Thanks to the San Francisco earthquake which destroyed most of the immigration records in the city, allowing many resident Chinese to claim U.S citizenship and many others to claim to be paper sons and daughters. The anticipated outcome that is intended or guides of the Board of Special Inquiry at Angel Island was to deport or exclude as many prospective Chinese immigrants as possible. Under the kindly explicit approval and guidance of seeking out the truth and separating the legitimate immigrants from the intended to deceive claims, the immigration service tried to get or reached to exclude the Chinese. These is obvious from the type of questions asked and avoid or try to avoid, as of duties, questions and issues of traditional rules of procedure. The types of questions were often based on previous knowledge concerning the villages of where the immigrants came from since after these inspectors had worked thousands of cases, they had gained a clear knowledge of what some of the major villages looked like.
With this knowledge of the villages’ layout, they asked questions that were purposefully wrong to trick and feign the immigrants (Clauss, 64). Another reason that motivated the immigration service at Angel Island was the “public presentation”. Chinese immigrants being landed would only draw serious examination and judgment from the public. Therefore they would prefer as many Chinese deported as possible because this would enhance their image as being thorough and completely devoted gatekeepers. The job then provided ample personal motivation to the interrogators to be especially not capable of being swayed or deviated from against the entrance of Chinese.
A decision would be made. If the decision was admittance, the detainee would be allowed to land at once. However, if the decision was deportation, the detainee had five days to protest this decision. His or her case would be retried and he or she would be re-interrogated. These appellants however, had to stay on Angel Island while waiting for their appeal hearing. It was here that some would stay as long as two years, waiting to hear from the board (Clauss, 50).
This is clearly evidenced by the interrogation process, and the main reason that the board wanted to exclude as many as possible. The Angel Island era clearly defined the hardship of earlier immigrants from China, who seek for the promise of American Dreams; yet many of those were being treated as the ‘bugs’ that sought to get away from hardship in their mother land and enter the United States to abuse the liberty and the freedom those founding fathers of United States had anticipated. Undergoing not only discriminating decisions that would eventually effect the elders’ future generations and lives; these Chinese immigrants literally risked their lives. However, many of the next generations do not appreciate or acknowledge the past. How can America, which was built on the labor and communities of immigrants, allow such indecision in these cases? It is a simple question to answer: America is simply doing what it has always done. It had ignored history.

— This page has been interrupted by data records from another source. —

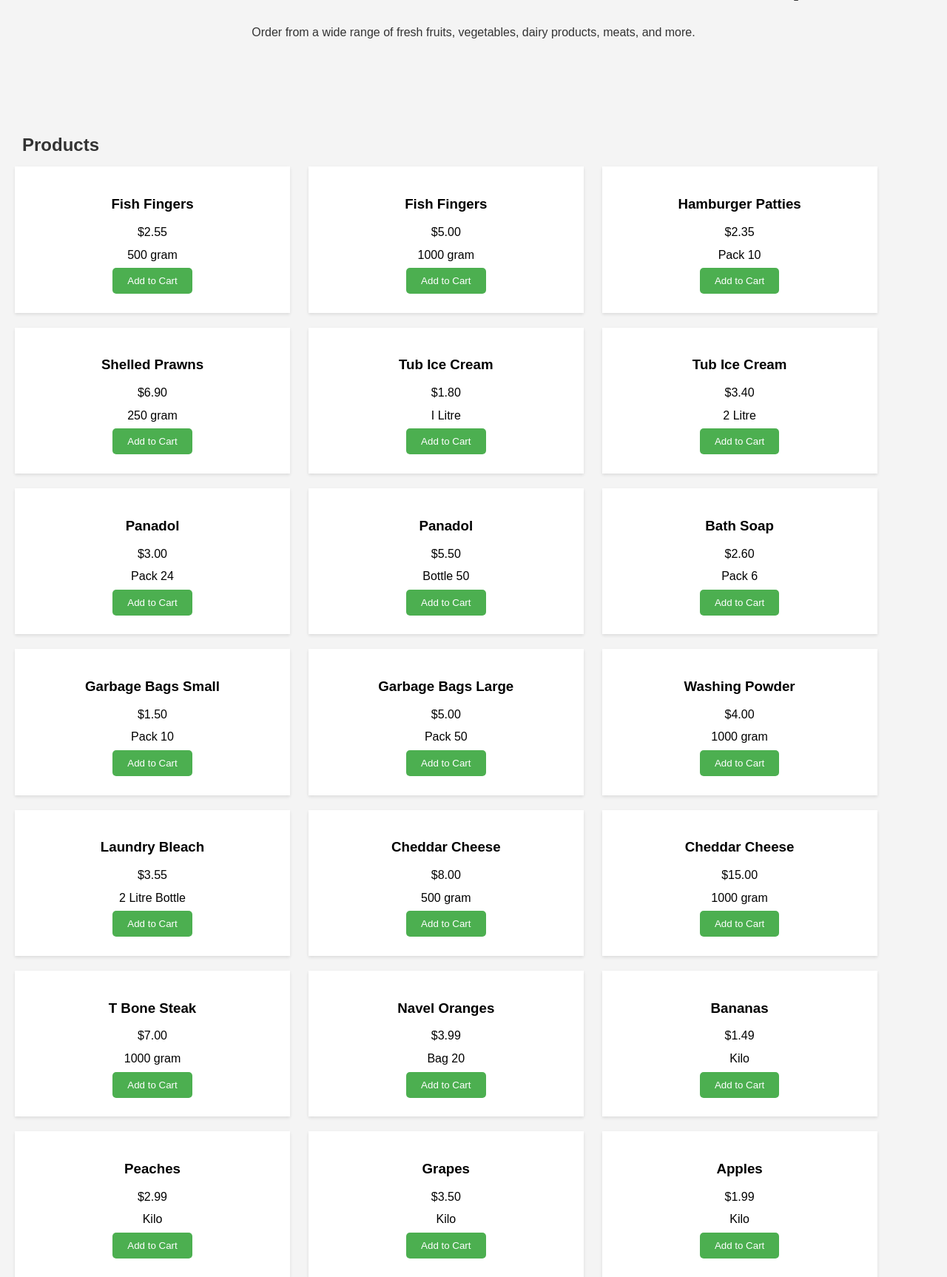
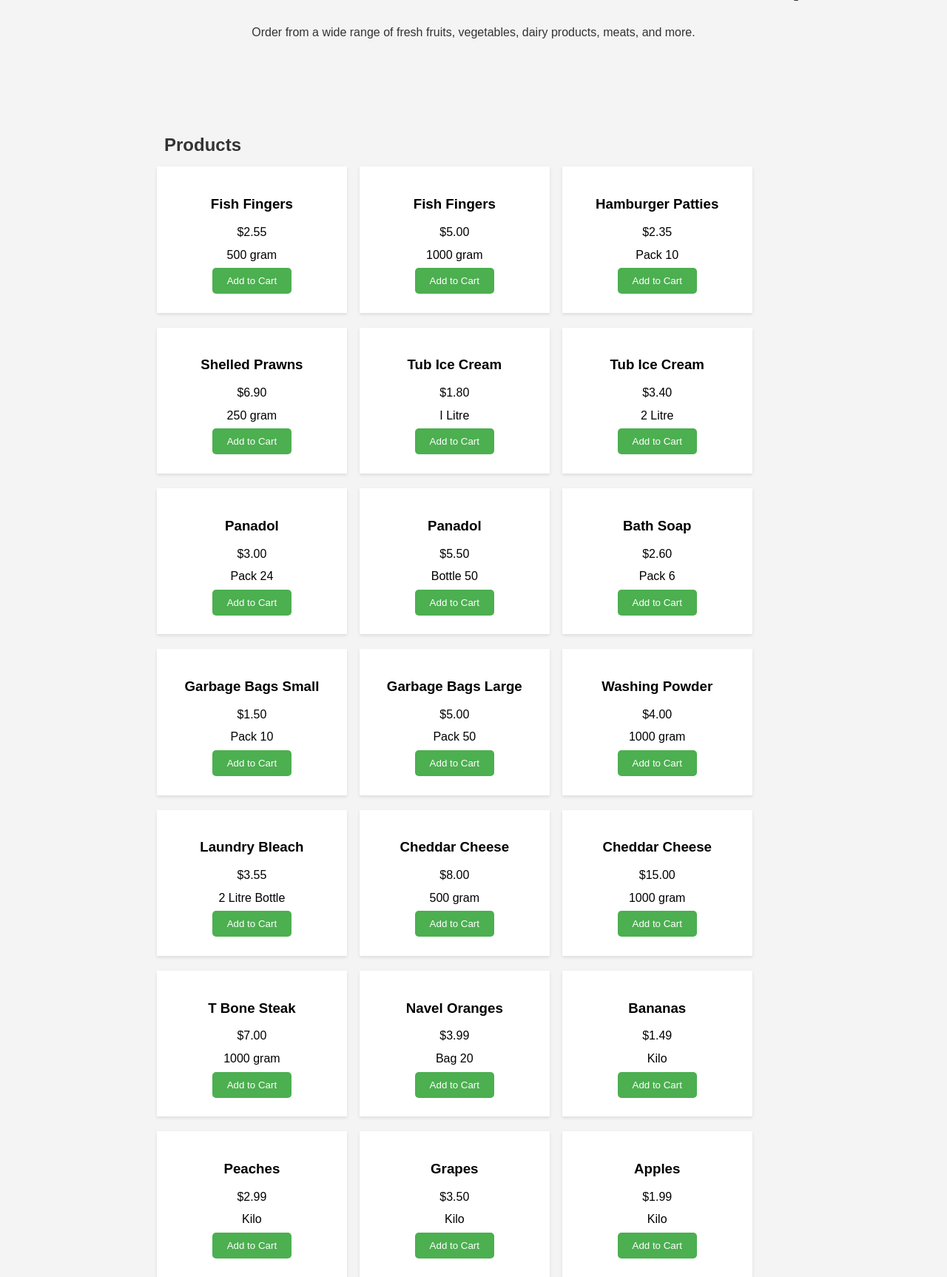
Before and after one commit to Dylan-KA/GroceryStore, a PHP site: page / in a window 1280 px wide. Shown: the part 313-2039 px from the top of the page at 74% size. Run offline with PHP 8.4, Linux system fonts and the light colour scheme; data comes from the database, SQL or seed files in the repository.

Commit message:
Adjusted Formatting

```diff
--- a/style.css
+++ b/style.css
@@ -152,6 +152,8 @@ nav ul li a:hover {
 
 #featured-products {
     padding: 20px;
+    margin-left: 15%;
+    margin-right: 15%;
     align-content: center;
 }
 
```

History repeats itself, and it has shown that we do not learn from our old mistakes.
By not dealing with these prospective immigrants in a fair and equal manner, we are only damned to repeat the same mistakes that our forerunners had. America should take a closer examination of what history has shown and take note of previous mistakes. We should let history be our guide in determining the fate of these Chinese immigrants and the immigration problem that we endure today. This notion of discrimination will last as far as present; and it would also be responsible for the …